Task input Block Start

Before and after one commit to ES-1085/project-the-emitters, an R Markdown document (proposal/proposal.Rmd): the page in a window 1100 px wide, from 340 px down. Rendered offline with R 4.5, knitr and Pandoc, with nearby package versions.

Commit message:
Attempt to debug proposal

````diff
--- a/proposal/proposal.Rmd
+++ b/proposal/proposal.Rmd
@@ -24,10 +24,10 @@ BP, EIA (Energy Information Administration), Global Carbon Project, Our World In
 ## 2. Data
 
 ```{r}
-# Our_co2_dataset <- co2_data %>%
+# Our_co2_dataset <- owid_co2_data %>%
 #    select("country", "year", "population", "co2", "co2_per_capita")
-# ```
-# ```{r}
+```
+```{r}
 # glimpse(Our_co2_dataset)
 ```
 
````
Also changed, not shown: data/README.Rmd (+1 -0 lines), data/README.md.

Task input Block End
Task input Block Start

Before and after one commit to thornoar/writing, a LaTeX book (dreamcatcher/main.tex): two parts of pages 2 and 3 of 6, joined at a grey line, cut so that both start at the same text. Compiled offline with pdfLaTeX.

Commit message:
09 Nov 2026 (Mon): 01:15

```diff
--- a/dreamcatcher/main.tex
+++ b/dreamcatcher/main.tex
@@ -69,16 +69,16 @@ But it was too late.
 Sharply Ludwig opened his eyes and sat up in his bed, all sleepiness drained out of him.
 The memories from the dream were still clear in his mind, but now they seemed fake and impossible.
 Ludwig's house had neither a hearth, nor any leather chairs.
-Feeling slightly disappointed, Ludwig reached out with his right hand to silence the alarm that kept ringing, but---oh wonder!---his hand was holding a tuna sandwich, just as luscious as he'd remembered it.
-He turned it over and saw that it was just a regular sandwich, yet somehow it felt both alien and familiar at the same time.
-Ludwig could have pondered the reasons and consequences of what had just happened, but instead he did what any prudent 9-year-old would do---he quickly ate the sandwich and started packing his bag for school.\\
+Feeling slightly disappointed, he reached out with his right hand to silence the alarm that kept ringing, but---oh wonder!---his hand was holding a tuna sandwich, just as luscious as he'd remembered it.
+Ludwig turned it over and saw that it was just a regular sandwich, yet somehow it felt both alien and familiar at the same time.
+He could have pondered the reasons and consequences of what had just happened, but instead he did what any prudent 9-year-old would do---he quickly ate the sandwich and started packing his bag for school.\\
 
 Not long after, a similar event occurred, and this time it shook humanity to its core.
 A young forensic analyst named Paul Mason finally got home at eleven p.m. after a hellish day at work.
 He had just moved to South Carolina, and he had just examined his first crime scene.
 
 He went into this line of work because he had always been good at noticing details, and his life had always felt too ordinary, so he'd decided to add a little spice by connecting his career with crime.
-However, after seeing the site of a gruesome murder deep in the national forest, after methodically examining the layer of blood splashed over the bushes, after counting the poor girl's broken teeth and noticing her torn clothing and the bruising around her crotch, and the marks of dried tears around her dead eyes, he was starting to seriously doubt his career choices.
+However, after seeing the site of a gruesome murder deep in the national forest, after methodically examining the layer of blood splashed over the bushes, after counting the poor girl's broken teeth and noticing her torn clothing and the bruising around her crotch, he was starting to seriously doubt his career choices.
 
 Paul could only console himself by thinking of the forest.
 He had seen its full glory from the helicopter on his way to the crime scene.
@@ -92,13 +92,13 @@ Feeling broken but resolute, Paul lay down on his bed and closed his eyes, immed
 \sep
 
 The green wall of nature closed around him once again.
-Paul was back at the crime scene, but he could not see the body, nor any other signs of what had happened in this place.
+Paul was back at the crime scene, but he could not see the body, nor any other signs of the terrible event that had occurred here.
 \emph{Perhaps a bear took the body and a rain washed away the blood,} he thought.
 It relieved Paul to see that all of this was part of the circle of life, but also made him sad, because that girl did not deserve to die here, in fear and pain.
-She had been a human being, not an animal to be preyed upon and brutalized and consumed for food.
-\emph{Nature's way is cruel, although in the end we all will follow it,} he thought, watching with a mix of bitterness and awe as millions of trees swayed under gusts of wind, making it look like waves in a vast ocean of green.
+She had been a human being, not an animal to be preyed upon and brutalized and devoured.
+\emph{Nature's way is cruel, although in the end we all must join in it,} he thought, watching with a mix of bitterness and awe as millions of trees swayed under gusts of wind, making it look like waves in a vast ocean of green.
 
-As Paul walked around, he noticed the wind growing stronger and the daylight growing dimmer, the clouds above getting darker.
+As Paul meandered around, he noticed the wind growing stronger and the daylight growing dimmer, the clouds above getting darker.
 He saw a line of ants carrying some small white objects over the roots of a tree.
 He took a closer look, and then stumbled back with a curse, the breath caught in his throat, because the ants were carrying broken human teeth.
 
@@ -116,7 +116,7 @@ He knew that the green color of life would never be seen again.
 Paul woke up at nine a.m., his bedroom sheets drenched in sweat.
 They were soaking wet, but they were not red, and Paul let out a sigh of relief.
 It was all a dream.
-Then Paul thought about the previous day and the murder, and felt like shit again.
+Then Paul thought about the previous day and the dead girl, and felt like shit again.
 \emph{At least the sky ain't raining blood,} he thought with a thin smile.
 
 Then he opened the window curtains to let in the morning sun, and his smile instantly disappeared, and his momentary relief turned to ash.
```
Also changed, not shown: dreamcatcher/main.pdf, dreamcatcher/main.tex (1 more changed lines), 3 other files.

Task input Block End
Task input Block Start

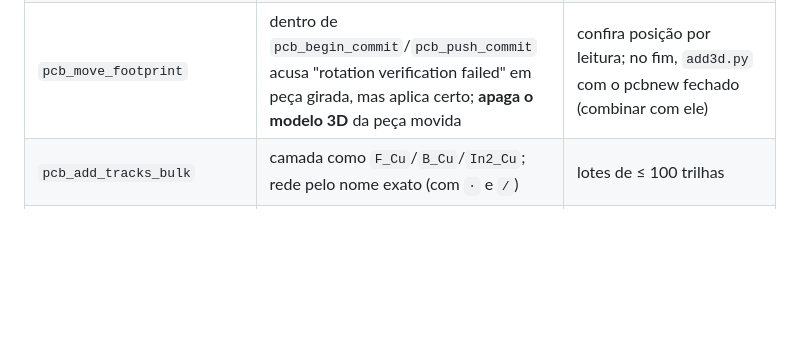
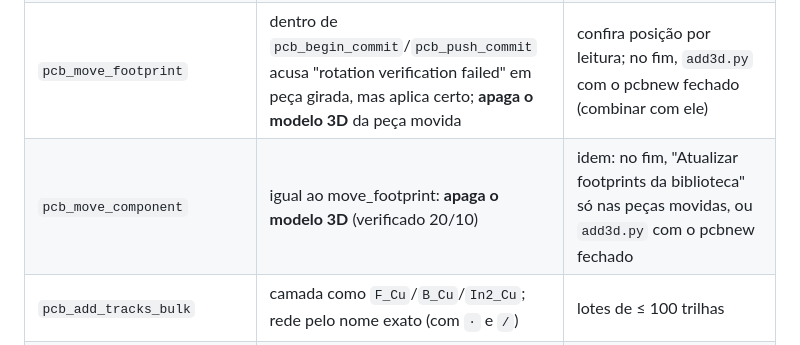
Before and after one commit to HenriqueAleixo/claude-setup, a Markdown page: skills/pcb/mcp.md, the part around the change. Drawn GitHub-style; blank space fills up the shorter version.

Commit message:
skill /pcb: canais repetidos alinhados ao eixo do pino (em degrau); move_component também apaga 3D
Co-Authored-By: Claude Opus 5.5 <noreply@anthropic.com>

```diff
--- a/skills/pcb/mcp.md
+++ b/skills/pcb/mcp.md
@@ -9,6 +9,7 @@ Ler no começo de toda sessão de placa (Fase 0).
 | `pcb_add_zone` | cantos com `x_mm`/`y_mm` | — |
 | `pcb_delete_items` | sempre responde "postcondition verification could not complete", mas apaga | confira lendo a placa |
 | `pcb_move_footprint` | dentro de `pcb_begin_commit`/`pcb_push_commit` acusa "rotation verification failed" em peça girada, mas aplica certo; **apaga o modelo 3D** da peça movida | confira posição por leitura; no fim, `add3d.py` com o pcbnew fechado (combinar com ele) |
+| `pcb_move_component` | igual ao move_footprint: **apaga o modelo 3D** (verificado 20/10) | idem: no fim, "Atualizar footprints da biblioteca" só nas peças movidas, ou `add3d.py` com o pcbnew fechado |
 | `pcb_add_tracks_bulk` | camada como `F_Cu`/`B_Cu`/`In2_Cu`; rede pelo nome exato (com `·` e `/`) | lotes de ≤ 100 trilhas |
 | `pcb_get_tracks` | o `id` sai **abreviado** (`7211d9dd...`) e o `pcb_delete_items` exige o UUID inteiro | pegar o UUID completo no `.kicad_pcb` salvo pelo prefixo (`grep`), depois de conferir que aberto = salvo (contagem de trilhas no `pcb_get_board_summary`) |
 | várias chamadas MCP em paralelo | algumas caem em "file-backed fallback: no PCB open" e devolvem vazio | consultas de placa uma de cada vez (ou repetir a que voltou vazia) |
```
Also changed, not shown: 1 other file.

Task input Block End

**Your goal:**
Select all lines in the listing above where the word "what" appears, and show them.

**Answer below:**
-Ludwig could have pondered the reasons and consequences of what had just happened, but instead he did what any prudent 9-year-old would do---he quickly ate the sandwich and started packing his bag for school.\\
+He could have pondered the reasons and consequences of what had just happened, but instead he did what any prudent 9-year-old would do---he quickly ate the sandwich and started packing his bag for school.\\
-Paul was back at the crime scene, but he could not see the body, nor any other signs of what had happened in this place.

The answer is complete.